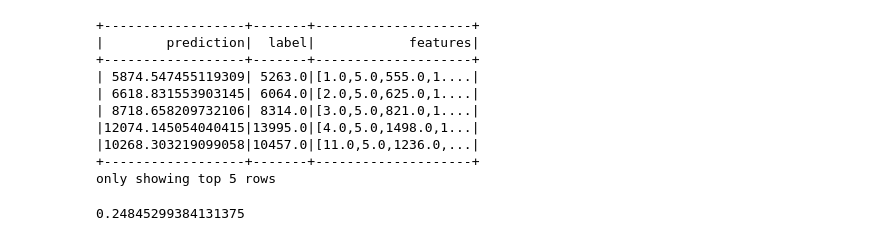
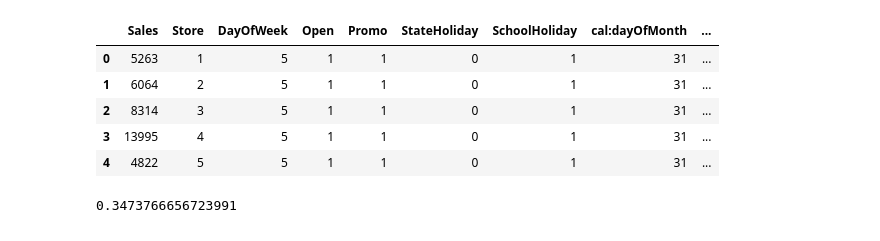
Before and after one commit to zachgarner/kaggle-rossmann, a Jupyter notebook: Spark.ipynb, the cells around one changed output. Drawn from its saved outputs; the diff is of its cells as text; code cells hidden in the pictures.

```diff
--- a/Spark.ipynb
+++ b/Spark.ipynb
@@ -42,0 +62,4 @@ pdf = pdf[columns]
+# %%
+train_df['Sales_predicted'] = train_df['Sales_predicted'].map(lambda x: int(x))
+# %%
+train_df.reset_index(inplace=True)
@@ -42,0 +87,2 @@ pdf = pdf[columns]
+# %%
+train_df['Sales_mean_prediction_error'] = (train_df['Sales_predicted'] - train_df['Sales']) / train_df['Sales']
@@ -42,0 +91,15 @@ pdf = pdf[columns]
+# %%
+feature_columns = list(train_df.columns)
+feature_columns.remove("Sales")
+feature_columns = ['Sales'] + feature_columns
+train_df = train_df[feature_columns]
+# %%
+
+train_df.head()
+# %% [output]
+|  | Sales | Store | DayOfWeek | Open | Promo | StateHoliday | SchoolHoliday | cal:dayOfMonth | ... |
+| 0 | 5263 | 1 | 5 | 1 | 1 | 0 | 1 | 31 | ... |
+| 1 | 6064 | 2 | 5 | 1 | 1 | 0 | 1 | 31 | ... |
+| 2 | 8314 | 3 | 5 | 1 | 1 | 0 | 1 | 31 | ... |
+| 3 | 13995 | 4 | 5 | 1 | 1 | 0 | 1 | 31 | ... |
+| 4 | 4822 | 5 | 5 | 1 | 1 | 0 | 1 | 31 | ... |
@@ -43,43 +127,4 @@ pdf = pdf[columns]
 # %%
-from pyspark.ml import Pipeline
-from pyspark.ml.regression import RandomForestRegressor
-from pyspark.ml.feature import VectorIndexer
-from pyspark.ml.evaluation import RegressionEvaluator
-from pyspark.mllib.util import MLUtils
-
-import pandas
-from pandas import DataFrame
-from sklearn.ensemble import ExtraTreesRegressor
-from sklearn.linear_model import LinearRegression
-from sklearn.linear_model import Ridge
-from sklearn import cross_validation
-
-import numpy
-import math
-
-
-from pyspark.mllib.regression import LabeledPoint
-
-from pyspark.sql import SQLContext
-sqlContext = SQLContext(sc)
-
-df = sqlContext.createDataFrame(pdf)
-df = df.map(lambda row: LabeledPoint(row[0], row[1:])).toDF()
-
-featureIndexer = VectorIndexer(inputCol="features", outputCol="indexedFeatures", maxCategories=2000).fit(df)
-# 0.28756570690198635 with maxCat=4
-
-(trainingData, testData) = df.randomSplit([0.7, 0.3])
-
-
-# Train a RandomForest model.
-rf = RandomForestRegressor(numTrees=20, maxDepth=7, maxBins=1200, featuresCol="indexedFeatures")
-
-# Chain indexer and forest in a Pipeline
-pipeline = Pipeline(stages=[featureIndexer, rf])
-
-# Train model.  This also runs the indexer.
-model = pipeline.fit(trainingData)
 
 # Make predictions.
 predictions = model.transform(testData)
@@ -99,15 +144,8 @@ squares = predictions.rdd.filter(lambda x: x.label != 0).map(lambda x: ((x.label
 mean = squares.mean()
 import math
 math.sqrt(mean)
-# %% [output]
-+------------------+-------+--------------------+
-|        prediction|  label|            features|
-+------------------+-------+--------------------+
-| 5874.547455119309| 5263.0|[1.0,5.0,555.0,1....|
-| 6618.831553903145| 6064.0|[2.0,5.0,625.0,1....|
-| 8718.658209732106| 8314.0|[3.0,5.0,821.0,1....|
-|12074.145054040415|13995.0|[4.0,5.0,1498.0,1...|
-|10268.303219099058|10457.0|[11.0,5.0,1236.0,...|
-+------------------+-------+--------------------+
-only showing top 5 rows
-0.24845299384131375
+# %%
+
+math.sqrt(mean)
+# %% [output]
+0.3473766656723991
```
Also changed, not shown: parts of 31 cells of this notebook, 1 other file.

**ACTIVITY**
Here the job is to print all the data exactly, skipping any image.

**EXERCISE RESPONSE**
Before and after one commit to zachgarner/kaggle-rossmann, a Jupyter notebook: Spark.ipynb, the cells around one changed output. Drawn from its saved outputs; the diff is of its cells as text; code cells hidden in the pictures.

```diff
--- a/Spark.ipynb
+++ b/Spark.ipynb
@@ -42,0 +62,4 @@ pdf = pdf[columns]
+# %%
+train_df['Sales_predicted'] = train_df['Sales_predicted'].map(lambda x: int(x))
+# %%
+train_df.reset_index(inplace=True)
@@ -42,0 +87,2 @@ pdf = pdf[columns]
+# %%
+train_df['Sales_mean_prediction_error'] = (train_df['Sales_predicted'] - train_df['Sales']) / train_df['Sales']
@@ -42,0 +91,15 @@ pdf = pdf[columns]
+# %%
+feature_columns = list(train_df.columns)
+feature_columns.remove("Sales")
+feature_columns = ['Sales'] + feature_columns
+train_df = train_df[feature_columns]
+# %%
+
+train_df.head()
+# %% [output]
+|  | Sales | Store | DayOfWeek | Open | Promo | StateHoliday | SchoolHoliday | cal:dayOfMonth | ... |
+| 0 | 5263 | 1 | 5 | 1 | 1 | 0 | 1 | 31 | ... |
+| 1 | 6064 | 2 | 5 | 1 | 1 | 0 | 1 | 31 | ... |
+| 2 | 8314 | 3 | 5 | 1 | 1 | 0 | 1 | 31 | ... |
+| 3 | 13995 | 4 | 5 | 1 | 1 | 0 | 1 | 31 | ... |
+| 4 | 4822 | 5 | 5 | 1 | 1 | 0 | 1 | 31 | ... |
@@ -43,43 +127,4 @@ pdf = pdf[columns]
 # %%
-from pyspark.ml import Pipeline
-from pyspark.ml.regression import RandomForestRegressor
-from pyspark.ml.feature import VectorIndexer
-from pyspark.ml.evaluation import RegressionEvaluator
-from pyspark.mllib.util import MLUtils
-
-import pandas
-from pandas import DataFrame
-from sklearn.ensemble import ExtraTreesRegressor
-from sklearn.linear_model import LinearRegression
-from sklearn.linear_model import Ridge
-from sklearn import cross_validation
-
-import numpy
-import math
-
-
-from pyspark.mllib.regression import LabeledPoint
-
-from pyspark.sql import SQLContext
-sqlContext = SQLContext(sc)
-
-df = sqlContext.createDataFrame(pdf)
-df = df.map(lambda row: LabeledPoint(row[0], row[1:])).toDF()
-
-featureIndexer = VectorIndexer(inputCol="features", outputCol="indexedFeatures", maxCategories=2000).fit(df)
-# 0.28756570690198635 with maxCat=4
-
-(trainingData, testData) = df.randomSplit([0.7, 0.3])
-
-
-# Train a RandomForest model.
-rf = RandomForestRegressor(numTrees=20, maxDepth=7, maxBins=1200, featuresCol="indexedFeatures")
-
-# Chain indexer and forest in a Pipeline
-pipeline = Pipeline(stages=[featureIndexer, rf])
-
-# Train model.  This also runs the indexer.
-model = pipeline.fit(trainingData)
 
 # Make predictions.
 predictions = model.transform(testData)
@@ -99,15 +144,8 @@ squares = predictions.rdd.filter(lambda x: x.label != 0).map(lambda x: ((x.label
 mean = squares.mean()
 import math
 math.sqrt(mean)
-# %% [output]
-+------------------+-------+--------------------+
-|        prediction|  label|            features|
-+------------------+-------+--------------------+
-| 5874.547455119309| 5263.0|[1.0,5.0,555.0,1....|
-| 6618.831553903145| 6064.0|[2.0,5.0,625.0,1....|
-| 8718.658209732106| 8314.0|[3.0,5.0,821.0,1....|
-|12074.145054040415|13995.0|[4.0,5.0,1498.0,1...|
-|10268.303219099058|10457.0|[11.0,5.0,1236.0,...|
-+------------------+-------+--------------------+
-only showing top 5 rows
-0.24845299384131375
+# %%
+
+math.sqrt(mean)
+# %% [output]
+0.3473766656723991
```
Also changed, not shown: parts of 31 cells of this notebook, 1 other file.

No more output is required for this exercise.